John: yes, that bell is ringing rather loudly in Florida. Rudy–according to the latest batch of Florida polling–has slid into a third-place tie in Florida with Huckabee well behind McCain and Romney. Some polls have McCain up slightly and others have Romney in the lead, but all appear to be within the margin of error. This suggests : 1) Romney is gaining by picking up Thompson and Huckabee voters and 2) Rudy’s voters are moving to McCain. (#2 can be seen in California, New Jersey and New York as well.)
The shape of the race in the wake of this development is not yet clear. Are we moving to a two-man race, with conservatives lining up with Romney and moderates with McCain? Perhaps. McCain is certainly not willing to concede the conservative base to Romney. In Florida he is now positioning himself as the solid conservative (while Romney pursues his Washington Outsider theme) in an effort to secure a broad coalition of GOP voters. Romney still must fend off Huckabee, who may be a minor factor in Florida but likely will survive to fight in the February 5 states.

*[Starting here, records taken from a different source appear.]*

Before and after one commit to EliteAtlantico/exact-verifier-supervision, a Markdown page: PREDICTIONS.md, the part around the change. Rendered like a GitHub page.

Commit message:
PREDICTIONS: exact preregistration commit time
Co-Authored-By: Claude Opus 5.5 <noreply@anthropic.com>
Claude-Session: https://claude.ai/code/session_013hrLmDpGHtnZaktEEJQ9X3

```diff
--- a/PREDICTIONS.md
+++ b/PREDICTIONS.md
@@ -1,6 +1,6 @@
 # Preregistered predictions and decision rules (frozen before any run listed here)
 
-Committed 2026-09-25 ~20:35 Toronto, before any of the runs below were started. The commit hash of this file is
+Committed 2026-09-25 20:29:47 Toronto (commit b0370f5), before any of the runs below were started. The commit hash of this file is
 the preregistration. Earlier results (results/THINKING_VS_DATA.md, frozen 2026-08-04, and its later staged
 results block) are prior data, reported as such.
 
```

But slowly, slowly the face off between the two bitter rivals is taking shape.
If we look beyond Florida, McCain may have the advantage.(And not just because the media and his opponents appear to detest Romney.) He has won South Carolina (Romney came in third). And word now comes that he sort-of won in Louisiana (the uncommitted pro-life slate won a majority, but McCain finished first among real candidates), making him competitive in the Red states in a way Romney has not yet shown himself to be. If Rudy does not win in Florida, McCain will likely continue to be the beneficiary in states in which Rudy previously dominated (e.g. New York, New Jersey, Illinois, California). In short, we may be heading for a McCain vs. Romney showdown, but one in which McCain’s advantage will grow if Rudy’s star continues to fade.